[SUPPLIED RECORDS Boundary: Start]
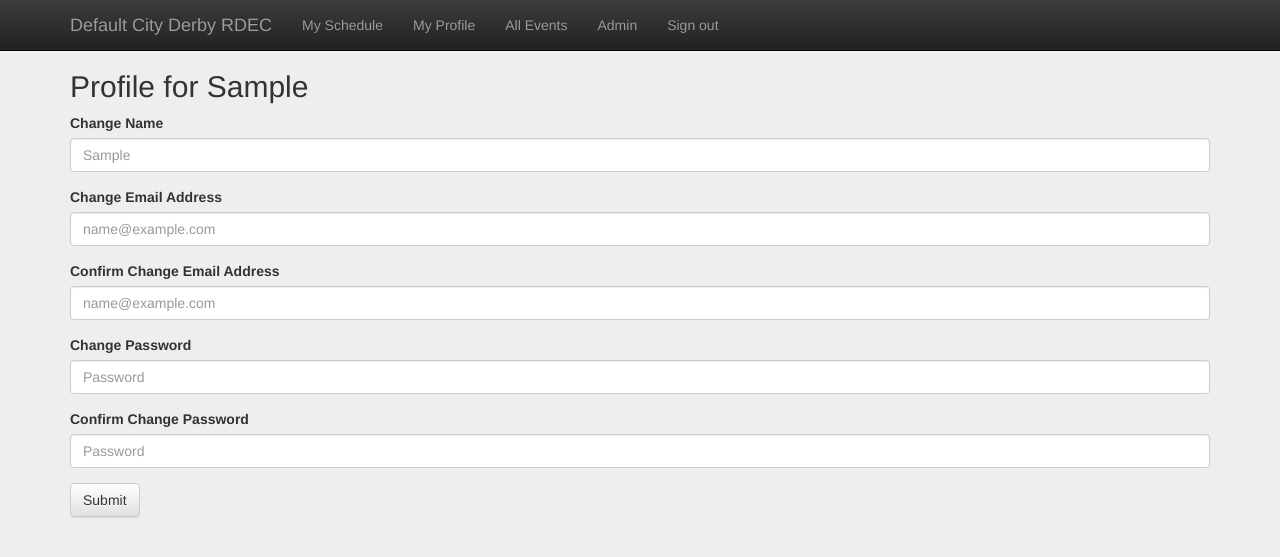
After one commit to leepgent/rdec, a Django app: page /profile/ in a window 1280 px wide. The commit adds this page. Shown: the top 557 px of the page. Run offline with Django 3.2, Linux system fonts and the light colour scheme; the visitor is signed in with stand-in values (Sample User, id 1); some libraries are stand-ins or nearby versions.

Commit message:
Added personal profile editing.

```diff
--- /dev/null
+++ b/rdec/templates/rdec/profile.html
@@ -0,0 +1,30 @@
+{% extends 'rdec/root.html' %}
+{% block body %}
+    <h2>Profile for {{ user.first_name }}</h2>
+    <form method="post">
+    {% csrf_token %}
+    <div class="form-group">
+    <label for="change_name">Change Name</label>
+    <input type="text" class="form-control" id="change_name" name="change_name" placeholder="{{ user.first_name }}">
+  </div>
+
+  <div class="form-group">
+    <label for="change_mail_1">Change Email Address</label>
+    <input type="email" class="form-control" id="change_mail_1" name="change_mail_1" placeholder="{{ user.email }}">
+  </div>
+        <div class="form-group">
+    <label for="change_mail_2">Confirm Change Email Address</label>
+    <input type="email" class="form-control" id="change_mail_2" name="change_mail_2" placeholder="{{ user.email }}">
+  </div>
+  <div class="form-group">
+    <label for="change_password_1">Change Password</label>
+    <input type="password" class="form-control" id="change_password_1" name="change_password_1" placeholder="Password">
+  </div>
+        <div class="form-group">
+    <label for="change_password_2">Confirm Change Password</label>
+    <input type="password" class="form-control" id="change_password_2" name="change_password_2" placeholder="Password">
+  </div>
+
+  <button type="submit" class="btn btn-default">Submit</button>
+</form>
+{% endblock %}
--- a/rdec/templates/rdec/root.html
+++ b/rdec/templates/rdec/root.html
@@ -33,16 +33,17 @@
                 <span class="icon-bar"></span>
                 <span class="icon-bar"></span>
             </button>
-            <a class="navbar-brand" href="#">{{ LEAGUE_NAME }} RDEC</a>
+            <a class="navbar-brand" href="{% url 'home' %}">{{ LEAGUE_NAME }} RDEC</a>
         </div>
         <div id="navbar" class="collapse navbar-collapse">
             <ul class="nav navbar-nav">
                 {% if user.is_anonymous %}
                     <li><a href="{% url 'hello' %}">Sign in</a></li>
                 {% else %}
-                    <li><a href="{% url 'home' %}">{{ user.first_name }}</a></li>
+                    <li><a href="{% url 'home' %}">My Schedule</a></li>
+                    <li><a href="{% url 'profile' %}">My Profile</a></li>
                     {% if user.is_staff %}
-                        <li><a href="{% url 'eventlist' %}">Events</a></li>
+                        <li><a href="{% url 'eventlist' %}">All Events</a></li>
                         <li><a href="{% url 'admin:index' %}">Admin</a></li>
                     {% endif %}
 
--- a/rdec/urls.py
+++ b/rdec/urls.py
@@ -8,6 +8,7 @@ urlpatterns = [
     url(r'^signup/', views.SignupView.as_view(), name='signup'),
     url(r'^login/', views.LoginView.as_view(), name='hello'),
     url(r'^logout/', views.logoutview, name='bye'),
+    url(r'^profile/', login_required(views.ProfileView.as_view()), name='profile'),
     url(r'^change_attending/', login_required(views.ChangeAttendingView.as_view()), name='change_attending'),
     url(r'^events/$', views.eventlist, name='eventlist'),
     url(r'^events/(?P<event_slug>[\w-]+)-(?P<event_id>\w+)/', views.eventdetails, name='eventdetails'),
--- a/rdec/views.py
+++ b/rdec/views.py
@@ -206,3 +206,52 @@ def eventdetails(request, event_slug, event_id):
         'eventmap': eventmap
     }
     return render(request, 'rdec/eventdetails.html', context)
+
+
+class ProfileView(View):
+    def get(self, request):
+        return render(request, 'rdec/profile.html')
+
+    def post(self, request):
+        user = request.user
+        changed = False
+
+        if 'change_name' in request.POST:
+            new_name = request.POST['change_name']
+            if new_name:
+                existing = User.objects.filter(first_name=new_name).exists()
+                if existing:
+                    messages.warning(request, 'The name you supplied has already been used!')
+                else:
+                    user.first_name = new_name
+                    changed = True
+        if 'change_mail_1' in request.POST and 'change_mail_2' in request.POST:
+            m1 = request.POST['change_mail_1']
+            m2 = request.POST['change_mail_2']
+            if m1 and m2:
+                if m1 != m2:
+                    messages.warning(request, 'The email addresses provided did not match!')
+                else:
+                    existing = User.objects.filter(email=m1).exists()
+                    if existing:
+                        messages.warning(request, 'The email address you supplied has already been used!')
+                    else:
+                        user.email = m1
+                        user.username = m1
+                        changed = True
+
+        if 'change_password_1' in request.POST and 'change_password_2' in request.POST:
+            p1 = request.POST['change_password_1']
+            p2 = request.POST['change_password_2']
+            if p1 and p2:
+                if p1 != p2:
+                    messages.warning(request, 'The passwords provided did not match!')
+                else:
+                    user.set_password(p1)
+                    changed = True
+
+        if changed:
+            user.save()
+            messages.info(request, 'Profile Saved!')
+
+        return render(request, 'rdec/profile.html')
```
[SUPPLIED RECORDS Boundary: End]
**ACTIVITY:**
Using the records above, report each line with the string "html".

**PROBLEM SOLUTION:**
+++ b/rdec/templates/rdec/profile.html
+{% extends 'rdec/root.html' %}
--- a/rdec/templates/rdec/root.html
+++ b/rdec/templates/rdec/root.html
     return render(request, 'rdec/eventdetails.html', context)
+        return render(request, 'rdec/profile.html')
+        return render(request, 'rdec/profile.html')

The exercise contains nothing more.